May 31, 2011

On The Zafra Years (also: journals)

Any young, aspiring Filipino pop writer worth their salt these days has had the Jessica Zafra phase. At least a couple of my friends have all dreamed of becoming her, some even long before they knew she existed. *cough* I'll never forget my Tita's immortal hallmark of a good writer: that she can make even the act of watching ice melt interesting to read about. ("Defrosting", Twisted 7)

More importantly, before the dawn of Rifftrax and the Nostalgia Critic her Twisted book series was my bible on the fine art of injecting film analysis with funny. Personal highlights include:
  • Twisted 5 with the Voltes V-inspired cover and the pieces on The Ninth Gate and Mystery Men, which for some reason I remember most vividly.
  • Twisted 7, which in its time shockingly put forth the theory that Terminator 3 was a good movie. I also fondly remember giggling way too long at the title of the book's Cold Mountain review.
  • Twisted 8, the most recent book I'd gotten to date. (Yes, I know 9 is already out.) Mostly I remember it for giving me yet another reason to just go out and effing buy Atonement already, and for now making me permanently associate Blood Diamond with both Congo and Lord Of The Rings.
In case it had not already become apparent, I had developed then a mild case of Zafra hero worship I decided to wean myself off of (mostly for my own sanity, but also because I still wasn't much of a movie/tennis/tech person).

Of course I still follow her official blog, from time to time remaining indebted to its presence for such things as celebrity correspondence and everything I ever needed to know about Joey Gosiengfiao's Temptation Island.



An extremely bad idea: watching this video right after reading the Wikipedia article on Cannibal Holocaust.

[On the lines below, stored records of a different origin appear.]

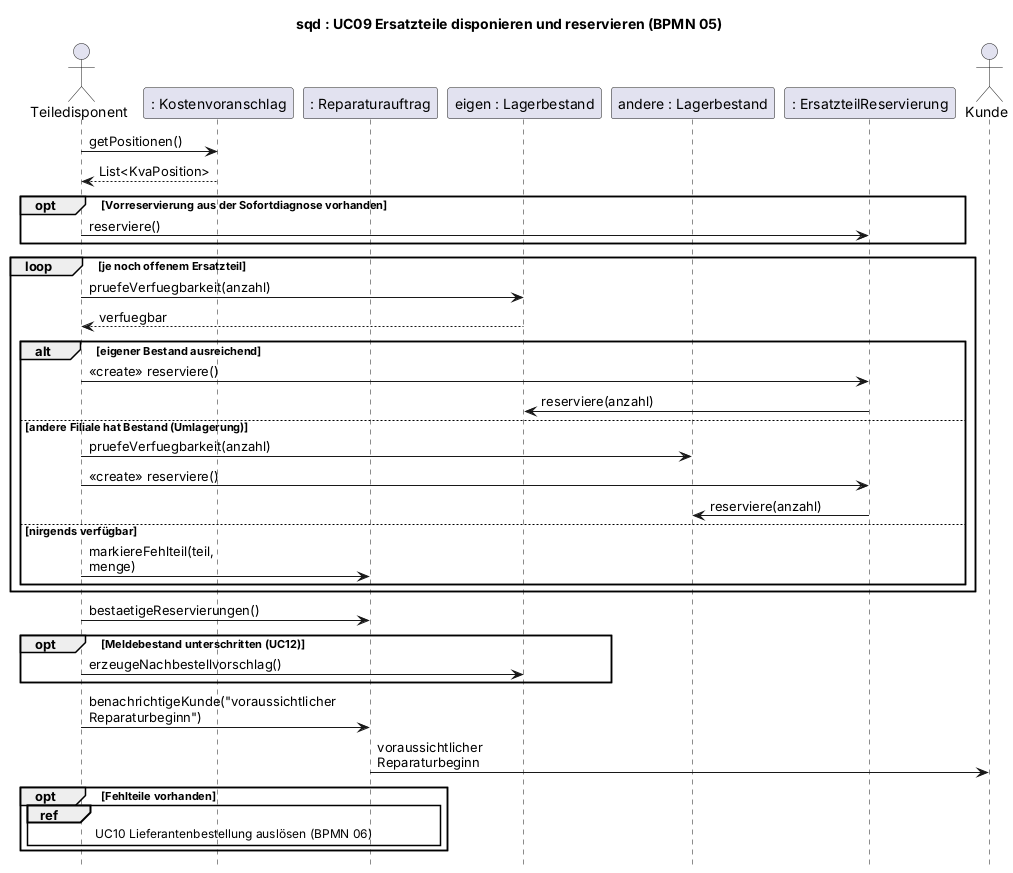
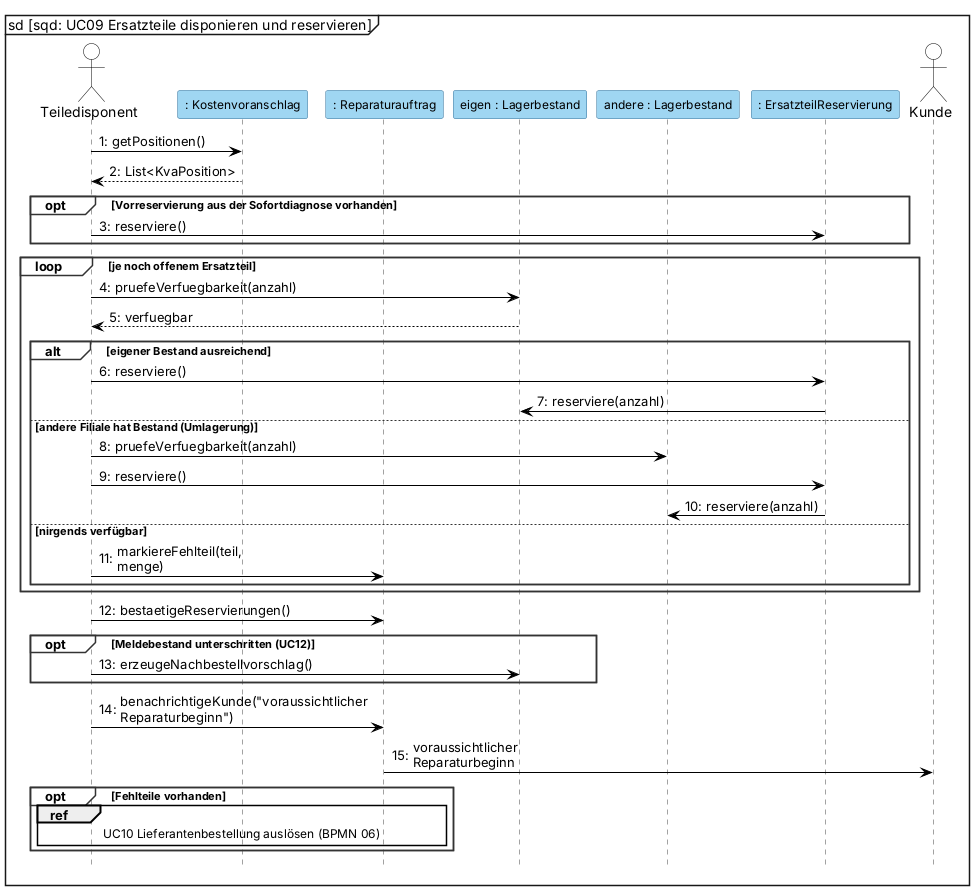
[T05 2026-10-15] style: sequence diagram templates in Visual Paradigm notation (E-28)
Objekterzeugung als Create Message auf den Kopfkasten (VL 6 Folie 5-70),
kein <<create>>-Stereotyp, Nummerierung und VP-Farben; SD3 Reservierung
als vorhandenes Objekt. README und E-28 ergänzt.

Claude-Session: https://claude.ai/code/session_01H2bGsFaySUqsEjJ1PXuxUw

Changed region(s): [[0.0, 0.0, 1.0, 1.0], [0.0, 0.0928, 0.0308, 0.1237]]

diff --git a/2_uml/README.md b/2_uml/README.md
@@ -22,7 +22,7 @@ Zuständig seit 15.10.2026 (E-23): Kilian Klassendiagramm, SD1, SD4, Konsistenzp
 2. **Modell importieren:** Project → Import → XMI…, Datei `modell.xmi` wählen. Im Model Explorer erscheinen die Pakete Datentypen, Klassenmodell und Anwendungsfallmodell mit allen Elementen. Falls der Import Fehler meldet: Meldung notieren und in `5_team/protokolle/` ablegen, dann Klassen nach dem PNG von Hand anlegen (die Attribute und Operationen stehen komplett in `klassen.puml`).
 3. **Klassendiagramm anlegen:** neues Class Diagram „cd RepairFlow" in den Standardordner, Klassen und Aufzählungen aus dem Model Explorer auf die Fläche ziehen (mehrere markieren und gemeinsam ziehen). Assoziationen und Generalisierungen werden automatisch mitgezeichnet. Layout nach dem PNG ordnen: links Mandant, Personen und Mitarbeiter-Rollen (Servicemitarbeiter, Techniker, Disponent, Werkstattleiter), Mitte Auftrag, rechts Disposition, Aufzählungen am Rand.
 4. **Use-Case-Diagramm anlegen:** neues Use Case Diagram „ud RepairFlow", Systemgrenze „RepairFlow" zeichnen, Use Cases aus dem Model Explorer hineinziehen, Akteure links (primär) und rechts (Lieferant, KI-Diagnosedienst). include/extend kommen aus dem Modell mit.
-5. **Sequenzdiagramme als Unterdiagramme:** im Use-Case-Diagramm den Use Case rechtsklicken → Sub Diagrams → New Diagram → Sequence Diagram. So verlangt es der Ablauf („Verfeinerungsdiagramm"). Je Use Case eines: UC01 Sofortdiagnose anfordern (SD1, Kilian), UC07 KVA freigeben / ablehnen (SD2, David), UC09 Ersatzteile disponieren und reservieren (SD3, David), UC14 Auftrag fertigmelden (SD4, Kilian), UC16 Reklamation bearbeiten (SD5, David), UC10 Lieferantenbestellung auslösen (SD6, David, Bestellbedarf aus UC12; ref auf UC11/UC19). Lebenslinien: Akteure als Actor, Objekte als „: Klassenname" mit der Klasse aus dem Modell verknüpfen (dann bietet VP die Operationen zur Auswahl an). Fragmente alt/opt/loop/par/break und ref wie in den PNGs.
+5. **Sequenzdiagramme als Unterdiagramme:** im Use-Case-Diagramm den Use Case rechtsklicken → Sub Diagrams → New Diagram → Sequence Diagram. So verlangt es der Ablauf („Verfeinerungsdiagramm"). Je Use Case eines: UC01 Sofortdiagnose anfordern (SD1, Kilian), UC07 KVA freigeben / ablehnen (SD2, David), UC09 Ersatzteile disponieren und reservieren (SD3, David), UC14 Auftrag fertigmelden (SD4, Kilian), UC16 Reklamation bearbeiten (SD5, David), UC10 Lieferantenbestellung auslösen (SD6, David, Bestellbedarf aus UC12; ref auf UC11/UC19). Lebenslinien: Akteure als Actor, Objekte als „: Klassenname" mit der Klasse aus dem Modell verknüpfen (dann bietet VP die Operationen zur Auswahl an). Fragmente alt/opt/loop/break und ref wie in den PNGs. Objekterzeugung mit dem Werkzeug **Create Message** auf den Kopfkasten der Lebenslinie (gestrichelt, Kasten sitzt dann auf Nachrichtenhöhe – Notation VL 6 Folie 5-70); die PNGs zeigen das seit 15.10. genauso, ein «create»-Text wird nicht eingetragen. Diagrammname `sqd: UCxx Name`, im Diagramm Presentation Options → Message Display Options → Parameter Types ausblenden.
 6. Optional: Zustandsdiagramm „stm Reparaturauftrag" als Unterdiagramm der Klasse Reparaturauftrag.
 7. Die Stereotypen «mandant» (Werkstattbetrieb) und «stammdaten» (Filiale, Lieferant, Ersatzteil) überträgt die XMI nicht; in VP von Hand setzen. Die extend-Beziehungen enthalten jetzt Erweiterungspunkte und Bedingungen; nach dem Import gegen `usecase.puml` prüfen.
 8. Wer das XMI schon vor dem 05.10.2026 importiert hat: neu importieren (einfacher) oder die Änderungen aus E-15, E-17 und E-18 (`9_archiv/v2_2026-10-05_generatoren-und-pruefungen/doku/03-entscheidungen-bis-2026-10-05.md`) von Hand nachziehen (Servicemitarbeiter, UC19, include/extend, neue Operationen und Assoziationen).

diff --git a/5_team/03-entscheidungen.md b/5_team/03-entscheidungen.md
@@ -21,6 +21,7 @@ Vorschlag von Kilian (vorbereitet mit KI-Unterstützung), Bestätigung durch die
 - **Warum:** Die bisherigen Vorlagen hatten bis zu 35 Botschaften und 10 Fragmente je Diagramm und wiederholten die Ausnahmen aus den Prozessmodellen. Die Beispiele der Vorlesung (VL 5-71, 5-89 bis 5-91) kommen mit wenigen Lebenslinien und unter zehn Botschaften aus. Gefordert ist je Use Case ein Sequenzdiagramm, kein Umfang.
 - **Neu:** Je Diagramm 2 bis 7 Lebenslinien, 7 bis 16 Botschaften, höchstens fünf Fragmente. Erste Lebenslinie ist die Rolle des Use Case, Botschaften an Objekte bleiben Operationen des Klassendiagramms, Ausnahmen und Folgeprozesse stehen als ref. Fachliche Festlegungen bleiben: SD4 loop 0..2 und Abbruch (E-22), SD3 Vorreservierung aus der Sofortdiagnose (E-26), SD6 höchstens zwei Mahnungen, Storno an den Lieferanten (E-27).
 - **Dateien:** `2_uml/entwurf-plantuml/sequenz-01 … 06.puml/.png` überschrieben. Die alten Fassungen stehen in der Git-Historie (Stand vor diesem Commit).
+- **Darstellung:** Objekterzeugung wie in Visual Paradigm und VL 6 Folie 5-70: gestrichelter Pfeil auf den Kopfkasten, Kasten auf Nachrichtenhöhe, kein «create»-Stereotyp; Botschaften nummeriert. In SD3 ist die Reservierung deshalb ein vorhandenes Objekt (eine Lebenslinie kann nur einmal erzeugt werden).
 - **Folgt daraus:** Nina prüft Doku 5.5 und Tabelle 8 (Beschreibung der sechs SD; „par“ kommt nicht mehr vor). Für Visual Paradigm gilt die neue Vorlage.
 
 ## E-27 Überarbeitung von Prozess 06 (15.10.2026)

Lately I'd been scouring the blog for its previous entries on the subject of notebooks and other things we use for writing.

This year I have known the thrilling experience of shopping around for my sister's daily planner, and in a way it had caused me to become more contemplative about all the blank notebooks I'd lovingly amassed and scribbled in over the years. (Unlike Sis I am not much of a "planner" person.)

Ever since the minor Moleskine explosion that seems to have erupted domestically overnight, I never really understood the elitist preference for such absurdly pricey journals and other related instruments. (Inkwells? People really still use those?) However at the risk of sounding like a blatant shill, I developed a better understanding of such lofty preferences after finding Gwen Diehn's The Decorated Page on sale at National Bookstore.

I won't go too in-depth about how much I love this book (perhaps I'll save that for another blog entry), but I do highly appreciate its introductory chapters which discussed technical things like archival quality (a.k.a. why "acid-free paper" is a big deal) and the merits of neutral versus determined materials when journalling.

I still can't quite make that transition to high-quality leatherette carnets though, not while I still have a small stockpile of blank books I need to burn through right here at home. Nevertheless, I've now become a more aware, more conscientious diarist (with a disturbingly more pronounced selectiveness when it comes to ballpoint pens).

axilog14 on the art of decorating pages

My current notebook (WHICH IS NOT YOURS). Costed me just P16.50 at American Boulevard a.k.a. Trying To Be Hot Topic.

gloves, by Hot Topic
The funniest part? I could just as easily make these myself.